Thanks for the explanation, this is interesting to me as the first implementer of CUBLAS (2005-2008). There are plenty of use cases involving big sparse matrices, but I had not encountered one involving huge dense matrices.

The literature seems to indicate that researchers build their own multi-GPU capable solvers for uses cases like yours. Let’s see whether someone can provide a pointer to a “standard” multi-GPU capable solver, from either NVIDIA or a third party.

Please accept my salution. I implemented several QR solvers myself, but none of them is comparable to the solver from NVIDIA. You did a really great job.

As I said, I only created the initial (incomplete, only partially tuned) implementation of CUBLAS and later on provided some initial ideas for batched operations on small matrices.

Several other more capable people have since expanded the meager starting points I provided into the highly-tuned linear algebra libraries (plural) provided by NVIDIA; they deserve full credit for what you are using today. I retired in 2014.

I have a question about nvlink. When multiple GPUs are linked through nvlink, are they viewed as a single GPU? For instance, my code runs well on a single GPU with 8GB memory. If 4 such GPUs are linked through nvlink, can I run the same code on the linked gpus with a much larger model that fits in 32GB?

No, they are not viewed as a single GPU. you must use multi-gpu programming methods whether the GPUs are connected via nvlink or not.

Then is there any GPU that can be viewed as single with a 24GB or more memory?

If so, can I get all the specific types of GPUs that meet my needs?

For instance, the tesla v100 has 16 GB memory. Can I assume that I can write my CUDA code using the single GPU mode if my problem fits in the size of 16 GB?

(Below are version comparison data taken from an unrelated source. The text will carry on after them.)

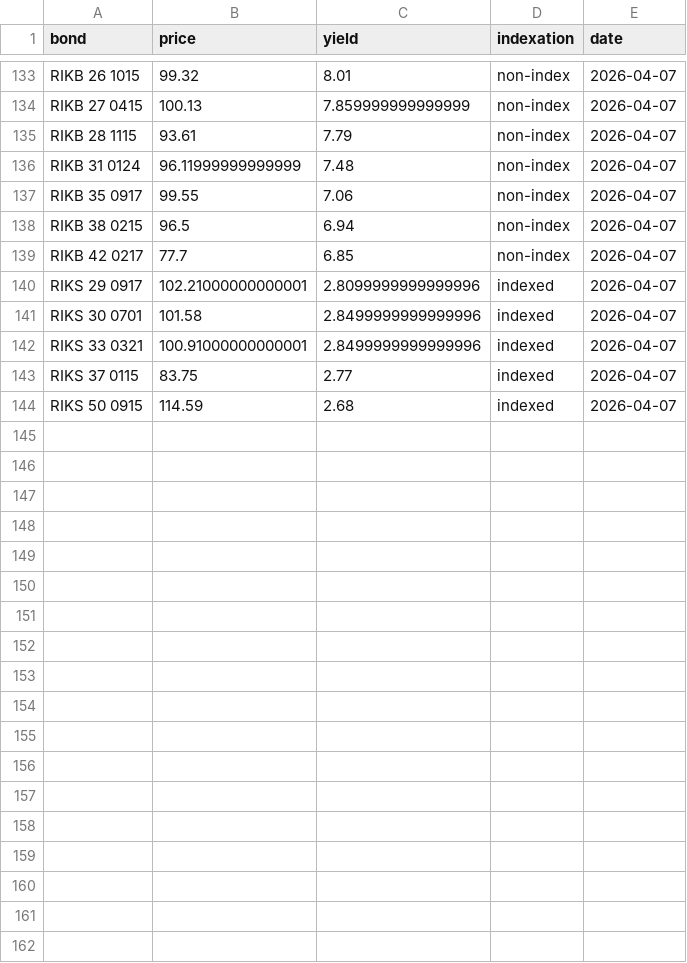
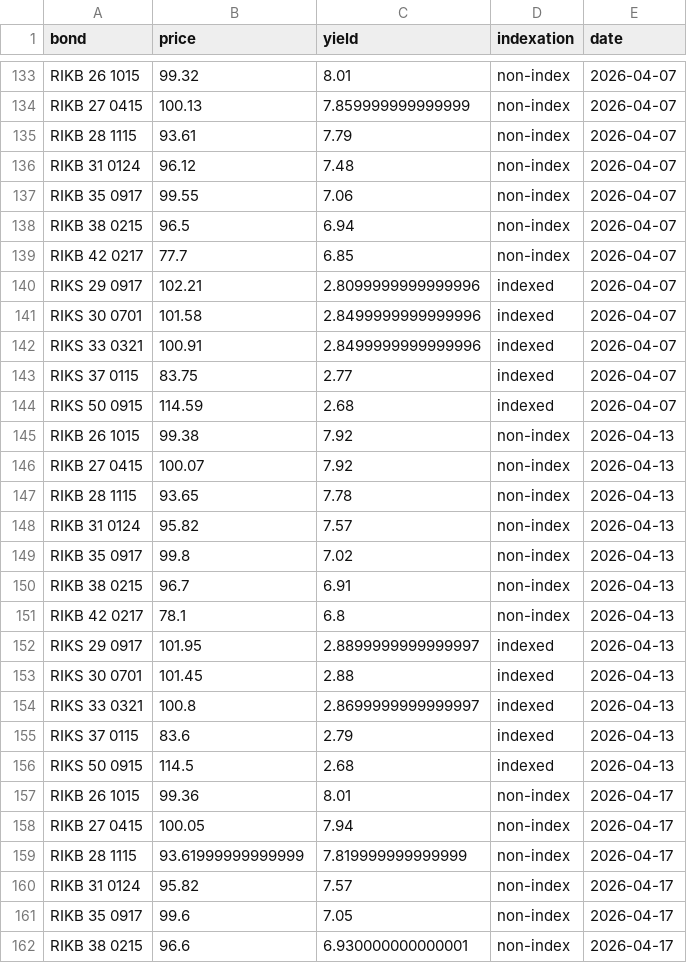
Before and after one commit to hagdeild/macro_dashboard, a CSV file: data/skuldabref.csv, drawn as a sheet; only a part is shown, gaps mark what is left out; the diff covers the shown part only.

Commit message:
Auto update data 2026-04-17 11:46:50.248844

```diff
--- a/data/skuldabref.csv
+++ b/data/skuldabref.csv
@@ -135,3 +135,3 @@ RIKB 27 0415,100.13,7.859999999999999,non-index,2026-04-07
 RIKB 28 1115,93.61,7.79,non-index,2026-04-07
-RIKB 31 0124,96.11999999999999,7.48,non-index,2026-04-07
+RIKB 31 0124,96.12,7.48,non-index,2026-04-07
 RIKB 35 0917,99.55,7.06,non-index,2026-04-07
@@ -139,6 +139,24 @@ RIKB 38 0215,96.5,6.94,non-index,2026-04-07
 RIKB 42 0217,77.7,6.85,non-index,2026-04-07
-RIKS 29 0917,102.21000000000001,2.8099999999999996,indexed,2026-04-07
+RIKS 29 0917,102.21,2.8099999999999996,indexed,2026-04-07
 RIKS 30 0701,101.58,2.8499999999999996,indexed,2026-04-07
-RIKS 33 0321,100.91000000000001,2.8499999999999996,indexed,2026-04-07
+RIKS 33 0321,100.91,2.8499999999999996,indexed,2026-04-07
 RIKS 37 0115,83.75,2.77,indexed,2026-04-07
 RIKS 50 0915,114.59,2.68,indexed,2026-04-07
+RIKB 26 1015,99.38,7.92,non-index,2026-04-13
+RIKB 27 0415,100.07,7.92,non-index,2026-04-13
+RIKB 28 1115,93.65,7.78,non-index,2026-04-13
+RIKB 31 0124,95.82,7.57,non-index,2026-04-13
+RIKB 35 0917,99.8,7.02,non-index,2026-04-13
+RIKB 38 0215,96.7,6.91,non-index,2026-04-13
+RIKB 42 0217,78.1,6.8,non-index,2026-04-13
+RIKS 29 0917,101.95,2.8899999999999997,indexed,2026-04-13
+RIKS 30 0701,101.45,2.88,indexed,2026-04-13
+RIKS 33 0321,100.8,2.8699999999999997,indexed,2026-04-13
+RIKS 37 0115,83.6,2.79,indexed,2026-04-13
+RIKS 50 0915,114.5,2.68,indexed,2026-04-13
+RIKB 26 1015,99.36,8.01,non-index,2026-04-17
+RIKB 27 0415,100.05,7.94,non-index,2026-04-17
+RIKB 28 1115,93.61999999999999,7.819999999999999,non-index,2026-04-17
+RIKB 31 0124,95.82,7.57,non-index,2026-04-17
+RIKB 35 0917,99.6,7.05,non-index,2026-04-17
+RIKB 38 0215,96.6,6.930000000000001,non-index,2026-04-17
```
Also changed, not shown: 6 added rows elsewhere in this file, data/gengisvisitala.csv, data/krafa.csv, 5 other files.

Tesla V100 that is currently for sale has 32GB of memory. Quadro RTX 8000 has 48GB of memory.

Yes, if your problem fits in GPU memory, you should be able to run it on a single GPU.